3 September 2010. Oligomers of amyloid-β (Aβ) have created quite a stir since they were discovered to be perhaps the most toxic forms of the peptide. But oligomers are notoriously difficult to study. In fact, without much stirring, they spontaneously morph into larger and larger molecules that may be less germane to Alzheimer disease than their smaller counterparts. How is the researcher to keep tabs on what’s in the test tube? A little protein engineering may help. In the August 13 PNAS online, researchers led by Torleif Hard at the Swedish University of Agricultural Sciences, Uppsala, report that covalently constraining Aβ monomers into a specific β-hairpin structure accelerates formation of toxic oligomers. “These oligomers are completely stable and never convert to amyloid,” Hard told ARF. With about 50 times the toxic potency of natural Aβ monomers or fibrils, the stable, engineered peptides, Hard believes, could prove useful for studying oligomer dynamics and toxicity, and may even provide better epitopes for vaccination or raising antibodies for therapeutics.
Previously, Hard and colleagues found that certain proteins with antibody-like properties, called affibodies, stabilized Aβ peptides with a specific β-hairpin structure between amino acids 17 and 36 (see ARF related news story). The β structure resembled, but was not quite the same as, the β-sheet structures seen in amyloid fibrils. In the latter, the bonds between the β-sheets are intermolecular, whereas in affibody-stabilized peptides, they are intramolecular. Nevertheless, that work led to a proposed model of Aβ fibrillization where peptides with intramolecular β-sheets stacked upon one another before undergoing a conformation flip that resulted in intermolecular bonding. “We postulated that that β-sheet hairpin is a preferred conformation, and may be present in toxic oligomers,” said Hard.
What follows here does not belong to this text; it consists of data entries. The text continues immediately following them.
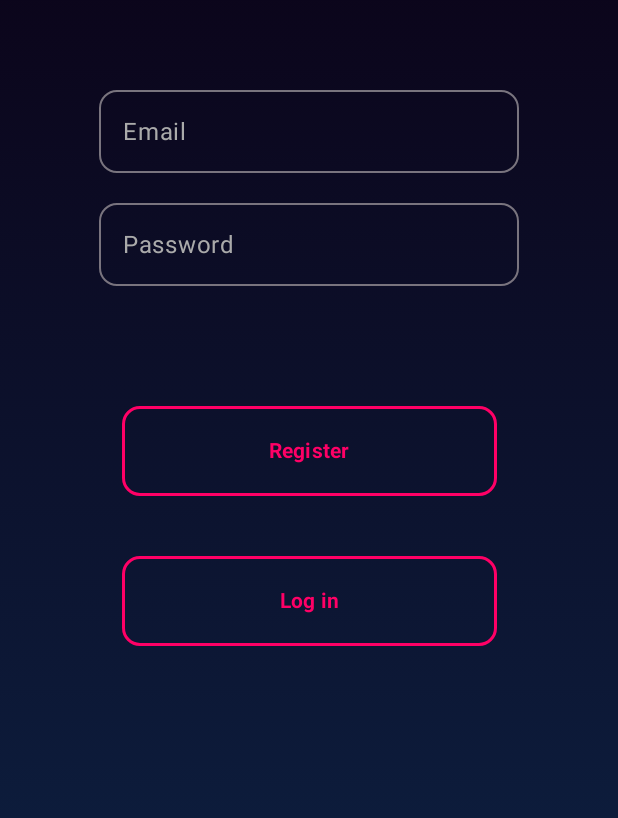
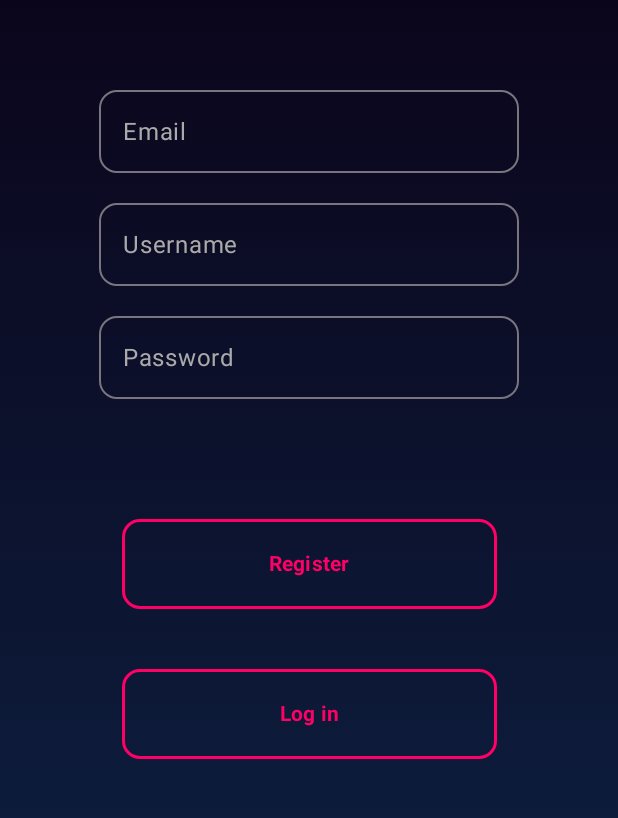
Before and after one commit to AvanoBerlingieri/COMP3074-G47-GroupProject, an Android app built with Jetpack Compose: the screen it shows after launch (Register), after a tap on "Register", on a phone screen of 412 x 824 dp, the part 191-1009 px from its top. Run offline under Robolectric (Android 15) with nearby library versions, the phone set to English and light mode, and no system bars.

Commit message:
adding functionality to login and register

```diff
--- a/app/src/main/AndroidManifest.xml
+++ b/app/src/main/AndroidManifest.xml
@@ -1,4 +1,5 @@
 <manifest xmlns:android="http://schemas.android.com/apk/res/android">
+    <uses-permission android:name="android.permission.INTERNET"/>
 
     <application
         android:allowBackup="true"
@@ -8,7 +9,8 @@
         android:label="@string/app_name"
         android:roundIcon="@mipmap/ic_launcher_round"
         android:supportsRtl="true"
-        android:theme="@style/Theme.SafeLine">
+        android:theme="@style/Theme.SafeLine"
+        android:networkSecurityConfig="@xml/network_security_config">
 
         <activity
             android:name=".ui.Login"
@@ -18,6 +20,7 @@
                 <category android:name="android.intent.category.LAUNCHER" />
             </intent-filter>
         </activity>
+
 
         <activity
             android:name=".ui.Register"
--- a/app/src/main/java/capstone/safeline/api/ApiService.kt
+++ b/app/src/main/java/capstone/safeline/api/ApiService.kt
@@ -1,13 +1,18 @@
-package capstone.safeline.api;
+package capstone.safeline.api
+import capstone.safeline.api.dto.LoginRequest
+import capstone.safeline.api.dto.LoginResponse
+import capstone.safeline.api.dto.RegisterRequest
+import capstone.safeline.api.dto.RegisterResponse
 
-import retrofit2.Call;
-import retrofit2.http.GET;
-import retrofit2.http.POST;
+import retrofit2.Response
+import retrofit2.http.Body
+import retrofit2.http.POST
 
-public interface ApiService {
-    @POST("/createUser")
-    Call<User> createUser();
+interface ApiService {
 
-    @GET("/loginUser")
-    Call<User> loginUser();
+    @POST("api/createUser")
+    suspend fun createUser(@Body registerRequest: RegisterRequest): Response<RegisterResponse>
+
+    @POST("api/loginUser")
+    suspend fun loginUser(@Body loginRequest: LoginRequest): Response<LoginResponse>
 }
--- a/app/src/main/java/capstone/safeline/ui/Login.kt
+++ b/app/src/main/java/capstone/safeline/ui/Login.kt
@@ -2,7 +2,10 @@ package capstone.safeline.ui
 
 import android.content.Intent
 import android.os.Bundle
+import android.util.Log
+import android.widget.Toast
 import androidx.activity.ComponentActivity
+import androidx.activity.compose.LocalActivity
 import androidx.activity.compose.setContent
 import androidx.compose.foundation.BorderStroke
 import androidx.compose.foundation.background
@@ -22,26 +25,38 @@ import androidx.compose.runtime.Composable
 import androidx.compose.runtime.getValue
 import androidx.compose.runtime.mutableStateOf
 import androidx.compose.runtime.remember
+import androidx.compose.runtime.rememberCoroutineScope
 import androidx.compose.runtime.setValue
 import androidx.compose.ui.Alignment
 import androidx.compose.ui.Modifier
 import androidx.compose.ui.graphics.Brush
 import androidx.compose.ui.graphics.Color
+import androidx.compose.ui.text.TextStyle
 import androidx.compose.ui.text.font.FontWeight
 import androidx.compose.ui.text.input.KeyboardType
 import androidx.compose.ui.text.input.PasswordVisualTransformation
 import androidx.compose.ui.unit.dp
 import androidx.compose.ui.unit.sp
+import capstone.safeline.api.ApiService
+import capstone.safeline.api.dto.LoginRequest
+import kotlinx.coroutines.launch
+import retrofit2.Retrofit
+import retrofit2.converter.gson.GsonConverterFactory
 
 class Login : ComponentActivity() {
     override fun onCreate(savedInstanceState: Bundle?) {
         super.onCreate(savedInstanceState)
+
+        val retrofit = Retrofit.Builder()
+            .baseUrl("http://10.0.2.2:8080/")
+            .addConverterFactory(GsonConverterFactory.create())
+            .build()
+
+        val apiService = retrofit.create(ApiService::class.java)
+
         setContent {
             LoginScreen(
-                onLoginClick = {
-                    //run a check before doing this intent
-                    startActivity(Intent(this, Profile::class.java))
-                },
+                apiService = apiService,
                 onRegisterClick = {
                     startActivity(Intent(this, Register::class.java))
                 }
@@ -51,7 +66,7 @@ class Login : ComponentActivity() {
 }
 
 @Composable
-fun LoginScreen(onLoginClick: () -> Unit, onRegisterClick: () -> Unit) {
+fun LoginScreen(apiService: ApiService, onRegisterClick: () -> Unit) {
     var email by remember { mutableStateOf("") }
     var password by remember { mutableStateOf("") }
 
@@ -91,6 +106,7 @@ fun LoginScreen(onLoginClick: () -> Unit, onRegisterClick: () -> Unit) {
                     .width(280.dp)
                     .height(55.dp),
                 shape = RoundedCornerShape(12.dp),
+                textStyle = TextStyle(color = Color.White),
                 keyboardOptions = KeyboardOptions(keyboardType = KeyboardType.Text)
             )
 
@@ -106,13 +122,39 @@ fun LoginScreen(onLoginClick: () -> Unit, onRegisterClick: () -> Unit) {
                     .height(55.dp),
                 shape = RoundedCornerShape(12.dp),
                 keyboardOptions = KeyboardOptions(keyboardType = KeyboardType.Password),
+                textStyle = TextStyle(color = Color.White),
                 visualTransformation = PasswordVisualTransformation()
             )
 
             Spacer(modifier = Modifier.height(80.dp))
 
+            val activity = LocalActivity.current
+            val scope = rememberCoroutineScope()
             Button(
-                onClick = onLoginClick,
+                onClick = {
+                    scope.launch {
+                        try {
+                            val response = apiService.loginUser(LoginRequest(email, password))
+                            val loginResp = response.body()
+                            //check login response
+                            if (loginResp?.statusCode == "OK") {
+                                activity?.startActivity(Intent(activity, Home::class.java))
+                            } else {
+                                Toast.makeText(
+                                    activity,
+                                    "Username or Password Incorrect",
+                                    Toast.LENGTH_SHORT
+                                ).show()
+                            }
+
+                        } catch (e: Exception) {
+                            Log.e("LoginError", "Network error: ${e.message}", e)
+                            activity?.let {
+                                Toast.makeText(it, "Network error: ${e.message}", Toast.LENGTH_SHORT).show()
+                            }
+                        }
+                    }
+                },
                 colors = ButtonDefaults.outlinedButtonColors(
                     containerColor = Color.Transparent,
                     contentColor = Color(0xFFFF0066)
--- a/app/src/main/java/capstone/safeline/ui/Register.kt
+++ b/app/src/main/java/capstone/safeline/ui/Register.kt
@@ -2,7 +2,10 @@ package capstone.safeline.ui
 
 import android.content.Intent
 import android.os.Bundle
+import android.util.Log
+import android.widget.Toast
 import androidx.activity.ComponentActivity
+import androidx.activity.compose.LocalActivity
 import androidx.activity.compose.setContent
 import androidx.compose.foundation.BorderStroke
 import androidx.compose.foundation.background
@@ -22,26 +25,38 @@ import androidx.compose.runtime.Composable
 import androidx.compose.runtime.getValue
 import androidx.compose.runtime.mutableStateOf
 import androidx.compose.runtime.remember
+import androidx.compose.runtime.rememberCoroutineScope
 import androidx.compose.runtime.setValue
 import androidx.compose.ui.Alignment
 import androidx.compose.ui.Modifier
 import androidx.compose.ui.graphics.Brush
 import androidx.compose.ui.graphics.Color
+import androidx.compose.ui.text.TextStyle
 import androidx.compose.ui.text.font.FontWeight
 import androidx.compose.ui.text.input.KeyboardType
 import androidx.compose.ui.text.input.PasswordVisualTransformation
 import androidx.compose.ui.unit.dp
 import androidx.compose.ui.unit.sp
+import capstone.safeline.api.ApiService
+import capstone.safeline.api.dto.RegisterRequest
+import kotlinx.coroutines.launch
+import retrofit2.Retrofit
+import retrofit2.converter.gson.GsonConverterFactory
 
 class Register : ComponentActivity() {
     override fun onCreate(savedInstanceState: Bundle?) {
         super.onCreate(savedInstanceState)
+
+        val retrofit = Retrofit.Builder()
+            .baseUrl("http://10.0.2.2:8080/")
+            .addConverterFactory(GsonConverterFactory.create())
+            .build()
+
+        val apiService = retrofit.create(ApiService::class.java)
+
         setContent {
             RegisterScreen(
-                onRegisterClick = {
-                    //TODO: do the register call, if successful then go to login
-                    startActivity(Intent(this, Login::class.java))
-                },
+                apiService = apiService,
                 onLoginClick = {
                     startActivity(Intent(this, Login::class.java))
                 }
@@ -51,9 +66,10 @@ class Register : ComponentActivity() {
 }
 
 @Composable
-fun RegisterScreen(onRegisterClick: () -> Unit, onLoginClick: () -> Unit){
+fun RegisterScreen(apiService: ApiService, onLoginClick: () -> Unit){
     var email by remember { mutableStateOf("") }
     var password by remember { mutableStateOf("") }
+    var username by remember { mutableStateOf("") }
 
     val backgroundBrush = Brush.verticalGradient(
         colors = listOf(
@@ -91,6 +107,22 @@ fun RegisterScreen(onRegisterClick: () -> Unit, onLoginClick: () -> Unit){
                     .width(280.dp)
                     .height(55.dp),
                 shape = RoundedCornerShape(12.dp),
+                textStyle = TextStyle(color = Color.White),
+                keyboardOptions = KeyboardOptions(keyboardType = KeyboardType.Text)
+            )
+
+            Spacer(modifier = Modifier.height(20.dp))
+
+            OutlinedTextField(
+                value = username,
+                onValueChange = { username = it },
+                placeholder = { Text("Username", color = Color(0xFFAAAAAA)) },
+                singleLine = true,
+                modifier = Modifier
+                    .width(280.dp)
+                    .height(55.dp),
+                shape = RoundedCornerShape(12.dp),
+                textStyle = TextStyle(color = Color.White),
                 keyboardOptions = KeyboardOptions(keyboardType = KeyboardType.Text)
             )
 
@@ -106,13 +138,35 @@ fun RegisterScreen(onRegisterClick: () -> Unit, onLoginClick: () -> Unit){
                     .height(55.dp),
                 shape = RoundedCornerShape(12.dp),
                 keyboardOptions = KeyboardOptions(keyboardType = KeyboardType.Password),
+                textStyle = TextStyle(color = Color.White),
                 visualTransformation = PasswordVisualTransformation()
             )
 
             Spacer(modifier = Modifier.height(80.dp))
 
+            val activity = LocalActivity.current
+            val scope = rememberCoroutineScope()
             Button(
-                onClick = onRegisterClick,
+                onClick = {
+                    scope.launch {
+                        try {
+                            val response = apiService.createUser(RegisterRequest(email, password, username))
+                            val registerResp = response.body()
+                            //check register response
+                            if (registerResp?.email != null){
+                                activity?.startActivity(Intent(activity, Login::class.java))
+                            } else {
+                                Toast.makeText(
+                                    activity,
+                                    "User Registration failure",
+                                    Toast.LENGTH_SHORT
+                                ).show()
+                            }
+                        }  catch (e: Exception) {
+                            Log.e("LoginError", "Network error: ${e.message}", e)
+                        }
+                    }
+                },
                 colors = ButtonDefaults.outlinedButtonColors(
                     containerColor = Color.Transparent,
                     contentColor = Color(0xFFFF0066)
--- /dev/null
+++ b/app/src/main/res/xml/network_security_config.xml
@@ -0,0 +1,4 @@
+<?xml version="1.0" encoding="utf-8"?>
+<network-security-config>
+    <base-config cleartextTrafficPermitted="true" />
+</network-security-config>
```
Also changed, not shown: app/src/main/java/capstone/safeline/api/dto/LoginRequest.java (added, +15 -0 lines), app/src/main/java/capstone/safeline/api/dto/LoginResponse.kt (added, +8 -0 lines), app/src/main/java/capstone/safeline/api/dto/RegisterRequest.java (added, +17 -0 lines), app/src/main/java/capstone/safeline/api/dto/RegisterResponse.kt (added, +12 -0 lines), app/src/main/java/capstone/safeline/ui/Home.kt (+26 -2 lines), app/src/main/java/capstone/safeline/ui/Profile.kt (+30 -16 lines).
To test that idea, first author Anders Sandberg and colleagues introduced two cysteine residues into the Aβ peptide, replacing alanine 21 and alanine 30, which are juxtaposed in the β-sheet hairpin. The theory was that a disulphide bond between the cysteines would stabilize that conformation. The researchers expressed the engineered peptide, dubbed Aβcc, in Escherichia coli. Aβcc readily formed oligomers with a range of conformations as judged by size exclusion chromatography, and formed protofibrils visible in the transmission electron microscope, but it failed to form fibrils unless it was first treated with a reducing agent to break the disulphide bond. The findings are in keeping with the need for a conformational change and rearrangement of intramolecular bonding for Aβ to form amyloid fibrils.
The covalently stabilized Aβcc may form oligomers, but how do those oligomers relate to the toxic ones that are released by cells (see ARF related news story), synthesized (see Lambert et al., 1998), and isolated from human tissue (see ARF related news story)? Sandberg found that various Aβcc species were highly toxic to SH-SY5Y neuroblastoma cells. In this assay, the potency of mid-molecular-weight oligomers and protofibrils of Aβcc was on par with that of wild-type Aβ42 oligomers and about 50 times higher than that of wild-type monomers or Aβ42 fibrils. “We think that the Aβcc oligomers, or the protofibrils formed by Aβcc oligomers, are very close to the naturally toxic form of Aβ,” said Hard.
“This was an ambitious project, the results of which support prior suggestions that oligomeric Aβ assemblies are particularly neurotoxic relative to monomeric and fibrillar forms of the peptide, and, therefore, that oligomers are attractive therapeutic targets,” suggested David Teplow, University of California, Los Angeles (see full comment below). Hard told ARF that some of those therapeutics could include monoclonal antibodies or vaccines. MIVAC Development AB, a biotechnology company in Gothenburg, Sweden, has begun looking into these possibilities. Hard is a consultant for, and holds stock in, this company.—Tom Fagan.
Sandberg A, Luheshi LM, Sollvander S, de Barros TP, Macao B, Knowles TPJ, Biverstal H, Lendl C, Ekholm-Petterson F, Dubnovitsky A, Lannfelt L, Dobson CM, Hard T. Stabilization of neurotoxic Alzheimer amyloid-beta oligomers by protein engineering. Proc Natl Acad Sci U S A. 2010 Aug 31;107(35):15595-600. Abstract